> PROBLEM DETAILS
Check each line of the records below for the word "center" and copy those where it appears.
═════ DATA IN THIS EXERCISE ═════
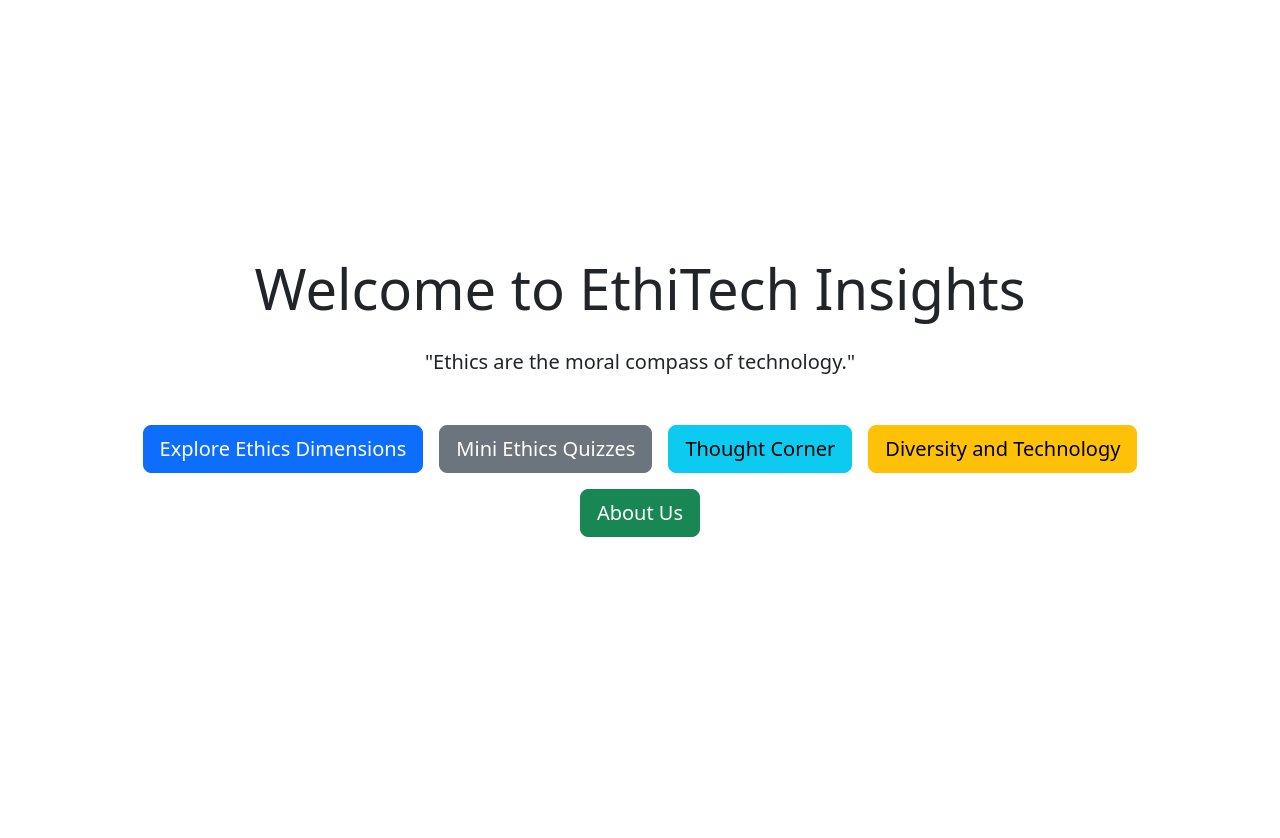
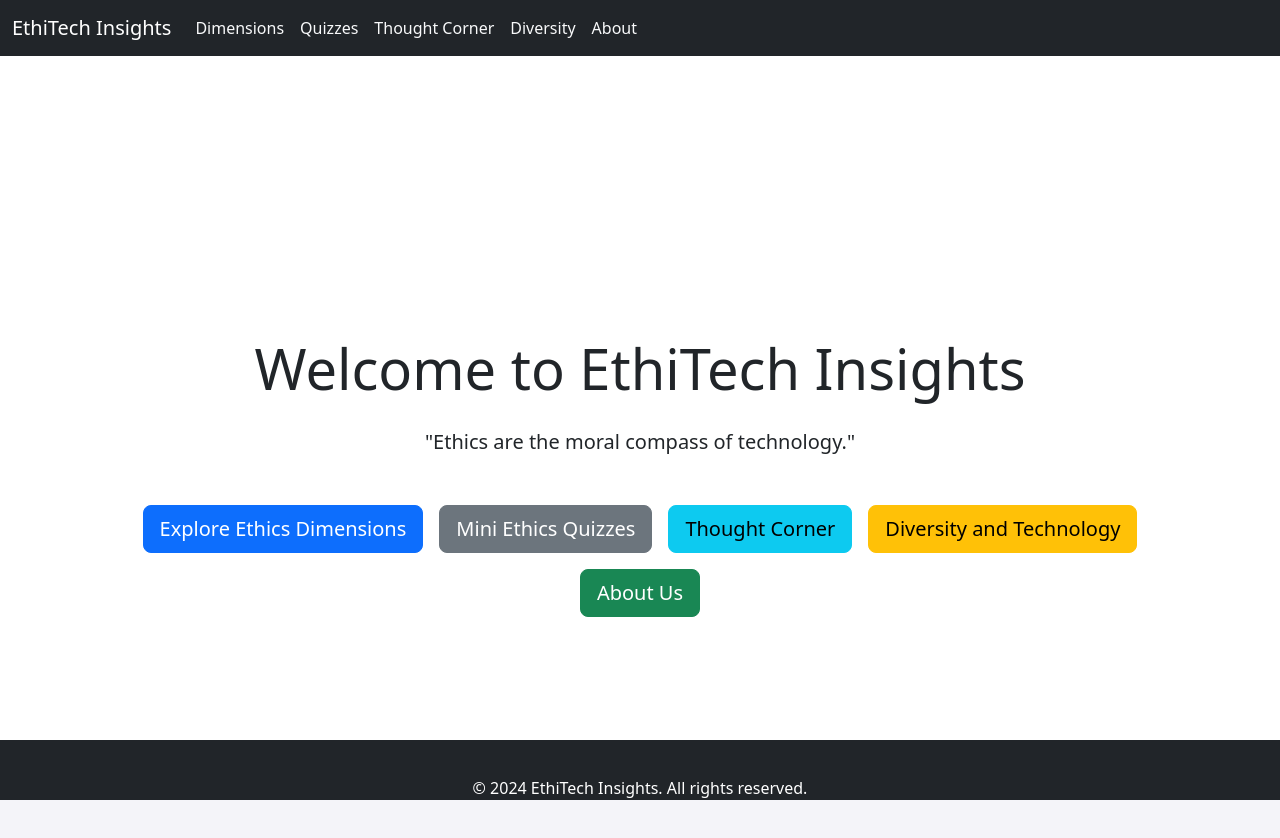
Before and after one commit to Brighton-Sibanda/ethitech-insights, a React (Create React App) app in the folder ethitech-insights/: page / in a window 1280 px wide. Shown: the top 838 px of the page. Before the commit the page ends 800 px from the top, so only its background shows below. Built offline with nearby package versions, Linux system fonts and the light colour scheme.

Commit message:
initial commit - setup

```diff
--- a/ethitech-insights/public/index.html
+++ b/ethitech-insights/public/index.html
@@ -15,6 +15,7 @@
       user's mobile device or desktop. See https://developers.google.com/web/fundamentals/web-app-manifest/
     -->
     <link rel="manifest" href="%PUBLIC_URL%/manifest.json" />
+    <link rel="stylesheet" href="style.css"/>
     <!--
       Notice the use of %PUBLIC_URL% in the tags above.
       It will be replaced with the URL of the `public` folder during the build.
--- /dev/null
+++ b/ethitech-insights/public/style.css
@@ -0,0 +1,61 @@
+/* General Body Styles */
+body, html {
+    height: 100%;
+    margin: 0;
+    font-family: 'Arial', sans-serif;
+    background-color: #f4f4f9;
+  }
+
+  /* Navigation Bar */
+  .navbar {
+    background-color: rgba(0, 0, 0, 0.85); /* Slightly transparent black */
+  }
+
+  .nav-link {
+    color: #f8f9fa !important;
+    transition: color 0.3s;
+  }
+
+  .nav-link:hover {
+    color: #9bc3f5 !important; /* Light blue on hover */
+  }
+
+  /* Sticky Footer */
+  footer {
+    background-color: #222;
+    color: rgb(245, 229, 229);
+    text-align: center;
+    align-items: center;
+    bottom: 0;
+    padding-bottom: 10vh;
+    width: 100%;
+    height: 60px; /* Set the fixed height of the footer here */
+    position: fixed;
+  }
+
+  /* Main Container */
+  .container {
+    padding: 20px;
+    min-height: 100%; /* Minimum height to full viewport height */
+    padding-bottom: 60px; /* Equal to footer height */
+  }
+
+  /* Card Styling for Various Components */
+  .card {
+    margin-bottom: 20px;
+    box-shadow: 0 4px 8px rgba(0,0,0,0.1); /* Simple shadow for depth */
+    transition: box-shadow 0.3s;
+  }
+
+  .card:hover {
+    box-shadow: 0 8px 16px rgba(0,0,0,0.2); /* Enhanced shadow on hover */
+  }
+
+  /* Utility Classes */
+  .text-center {
+    text-align: center;
+  }
+
+  .mt-4 {
+    margin-top: 1.5rem;
+  }
--- a/ethitech-insights/src/App.js
+++ b/ethitech-insights/src/App.js
@@ -1,17 +1,20 @@
 // src/App.js
 import React from 'react';
 import { BrowserRouter as Router, Routes, Route } from 'react-router-dom';
+import NavBar from './NavBar';
+import Footer from './Footer';
 import HomePage from './HomePage';
 import QuizzesPage from './QuizzesPage';
 import DimensionsPage from './DimensionsPage';
 import AboutPage from './AboutPage';
 import ThoughtCorner from './ThoughtCorner';
 import DiversityPage from './DiversityPage';
-import 'bootstrap/dist/css/bootstrap.min.css';
 
 function App() {
   return (
     <Router>
+      <NavBar />
+      <div className="container mt-4">
         <Routes>
           <Route path="/" element={<HomePage />} />
           <Route path="/quizzes" element={<QuizzesPage />} />
@@ -20,6 +23,8 @@ function App() {
           <Route path="/thought-corner" element={<ThoughtCorner />} />
           <Route path="/diversity" element={<DiversityPage />} />
         </Routes>
+      </div>
+      <Footer />
     </Router>
   );
 }
--- /dev/null
+++ b/ethitech-insights/src/Footer.js
@@ -0,0 +1,14 @@
+// src/components/Footer.js
+import React from 'react';
+
+const Footer = () => {
+  return (
+    <footer className="bg-dark text-center text-white mt-4 py-3">
+      <div className="container">
+        © {new Date().getFullYear()} EthiTech Insights. All rights reserved.
+      </div>
+    </footer>
+  );
+};
+
+export default Footer;
--- /dev/null
+++ b/ethitech-insights/src/NavBar.js
@@ -0,0 +1,37 @@
+// src/components/NavBar.js
+import React from 'react';
+import { Link } from 'react-router-dom';
+
+const NavBar = () => {
+  return (
+    <nav className="navbar navbar-expand-lg navbar-dark bg-dark">
+      <div className="container-fluid">
+        <Link className="navbar-brand" to="/">EthiTech Insights</Link>
+        <button className="navbar-toggler" type="button" data-bs-toggle="collapse" data-bs-target="#navbarNav" aria-controls="navbarNav" aria-expanded="false" aria-label="Toggle navigation">
+          <span className="navbar-toggler-icon"></span>
+        </button>
+        <div className="collapse navbar-collapse" id="navbarNav">
+          <ul className="navbar-nav">
+            <li className="nav-item">
+              <Link className="nav-link" to="/dimensions">Dimensions</Link>
+            </li>
+            <li className="nav-item">
+              <Link className="nav-link" to="/quizzes">Quizzes</Link>
+            </li>
+            <li className="nav-item">
+              <Link className="nav-link" to="/thought-corner">Thought Corner</Link>
+            </li>
+            <li className="nav-item">
+              <Link className="nav-link" to="/diversity">Diversity</Link>
+            </li>
+            <li className="nav-item">
+              <Link className="nav-link" to="/about">About</Link>
+            </li>
+          </ul>
+        </div>
+      </div>
+    </nav>
+  );
+};
+
+export default NavBar;
```
Lines whose indentation alone changed are shown as unchanged.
═════
> EXERCISE RESPONSE
+    text-align: center;
+    align-items: center;
+  .text-center {
+    text-align: center;
+    <footer className="bg-dark text-center text-white mt-4 py-3">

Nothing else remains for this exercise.